The intellectual merit of the work proposed here is development of an innovative, performant solution to the pinned insect digitization impediment that showcases production of research ready data.  This solution leverages recent advances in automated imaging to efficiently acquire multi-view imagery from pinned insects. Further, it connects those imaging advances to downstream steps that will deliver rich data to multiple communities.

 

We aim to: 1) create a simple robotic imaging system to capture multi-view images of both labels and specimens; 2) process fragmentary views of multiple labels into single integrated “virtual labels"; 3) connect virtual labels to structured text extraction services; and 4) apply photogrammetric analysis to deduce the 3D shape and structure of specimens. Two science use cases spanning from bioluminescent beetles to gossamer-winged butterflies will highlight the use of specimen-based multi-view imaging in global change and functional morphological analyses and inform development of best practices for producing immediately usable research data.

 

These digital objects will present new challenges for data preservation and access, but we view this positively, catalyzing new solutions to preserve them and provide efficient access to petabytes of research images. We will address key challenges through a partnership with MorphoSource to develop a linked institutional repository model of data access for large digital assets such as multi-view imaging.

Image by Silvio Kundt

Broader Impacts
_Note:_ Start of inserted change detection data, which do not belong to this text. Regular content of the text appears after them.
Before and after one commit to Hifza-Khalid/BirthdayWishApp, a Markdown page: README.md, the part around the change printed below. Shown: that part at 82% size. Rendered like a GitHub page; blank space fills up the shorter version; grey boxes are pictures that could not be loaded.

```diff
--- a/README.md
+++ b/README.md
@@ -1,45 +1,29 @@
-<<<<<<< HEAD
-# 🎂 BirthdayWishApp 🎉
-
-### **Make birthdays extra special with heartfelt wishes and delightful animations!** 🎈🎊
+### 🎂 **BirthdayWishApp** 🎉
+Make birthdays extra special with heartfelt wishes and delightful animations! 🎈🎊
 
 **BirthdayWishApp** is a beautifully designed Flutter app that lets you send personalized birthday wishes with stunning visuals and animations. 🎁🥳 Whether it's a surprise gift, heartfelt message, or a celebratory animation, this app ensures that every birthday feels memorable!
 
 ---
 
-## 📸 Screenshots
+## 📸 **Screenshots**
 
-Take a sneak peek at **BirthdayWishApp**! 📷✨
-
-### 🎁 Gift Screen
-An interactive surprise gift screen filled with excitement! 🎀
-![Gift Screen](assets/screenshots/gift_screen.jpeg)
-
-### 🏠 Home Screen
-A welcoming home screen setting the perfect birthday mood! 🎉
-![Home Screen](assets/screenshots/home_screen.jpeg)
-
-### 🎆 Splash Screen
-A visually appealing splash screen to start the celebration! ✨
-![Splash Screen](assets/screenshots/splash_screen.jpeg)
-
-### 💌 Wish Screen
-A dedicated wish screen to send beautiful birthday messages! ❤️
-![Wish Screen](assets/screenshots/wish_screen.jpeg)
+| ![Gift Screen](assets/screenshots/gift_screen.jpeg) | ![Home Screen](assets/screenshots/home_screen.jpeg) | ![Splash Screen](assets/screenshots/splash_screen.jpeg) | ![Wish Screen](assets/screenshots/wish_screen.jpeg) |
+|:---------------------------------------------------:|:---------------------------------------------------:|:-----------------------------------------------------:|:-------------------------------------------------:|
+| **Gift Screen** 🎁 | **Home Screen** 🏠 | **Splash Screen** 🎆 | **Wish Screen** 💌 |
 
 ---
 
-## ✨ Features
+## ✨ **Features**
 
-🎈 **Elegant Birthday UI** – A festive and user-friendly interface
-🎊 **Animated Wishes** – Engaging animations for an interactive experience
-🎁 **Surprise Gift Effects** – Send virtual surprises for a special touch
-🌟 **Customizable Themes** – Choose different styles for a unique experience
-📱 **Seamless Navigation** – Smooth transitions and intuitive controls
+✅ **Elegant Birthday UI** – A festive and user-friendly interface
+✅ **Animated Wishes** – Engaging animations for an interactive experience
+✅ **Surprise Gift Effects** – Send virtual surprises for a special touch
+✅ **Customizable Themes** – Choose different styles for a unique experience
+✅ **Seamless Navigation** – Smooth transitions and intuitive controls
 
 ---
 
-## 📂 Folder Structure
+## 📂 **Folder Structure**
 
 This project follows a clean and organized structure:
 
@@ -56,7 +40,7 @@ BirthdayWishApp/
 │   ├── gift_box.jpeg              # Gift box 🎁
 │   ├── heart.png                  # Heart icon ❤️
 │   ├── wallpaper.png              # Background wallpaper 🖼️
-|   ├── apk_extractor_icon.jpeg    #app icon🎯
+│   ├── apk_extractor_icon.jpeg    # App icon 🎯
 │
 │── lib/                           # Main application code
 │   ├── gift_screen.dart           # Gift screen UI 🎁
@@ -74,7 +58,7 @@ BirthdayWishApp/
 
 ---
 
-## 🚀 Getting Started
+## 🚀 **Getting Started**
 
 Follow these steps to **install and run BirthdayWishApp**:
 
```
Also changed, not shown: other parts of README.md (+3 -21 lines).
 Insects comprise over half of the hundreds of millions of scientific specimens in US natural history collections, yet only a fraction of the holdings are digitized because we lack the technology needed to efficiently capture specimen data. Most data needed to assess global change impacts on insects is locked up in these specimens and their labels. The two key parts to mobilizing these data are transcribing specimen labels and imaging specimens. Transcription currently involves humans directly entering label data into spreadsheets, or imaging them for later manual data entry; specimen images are 2D and restricted to 1-3 aspects of exemplars. Consequently, only 5% of specimen labels are transcribed and less than 1% of specimens are imaged.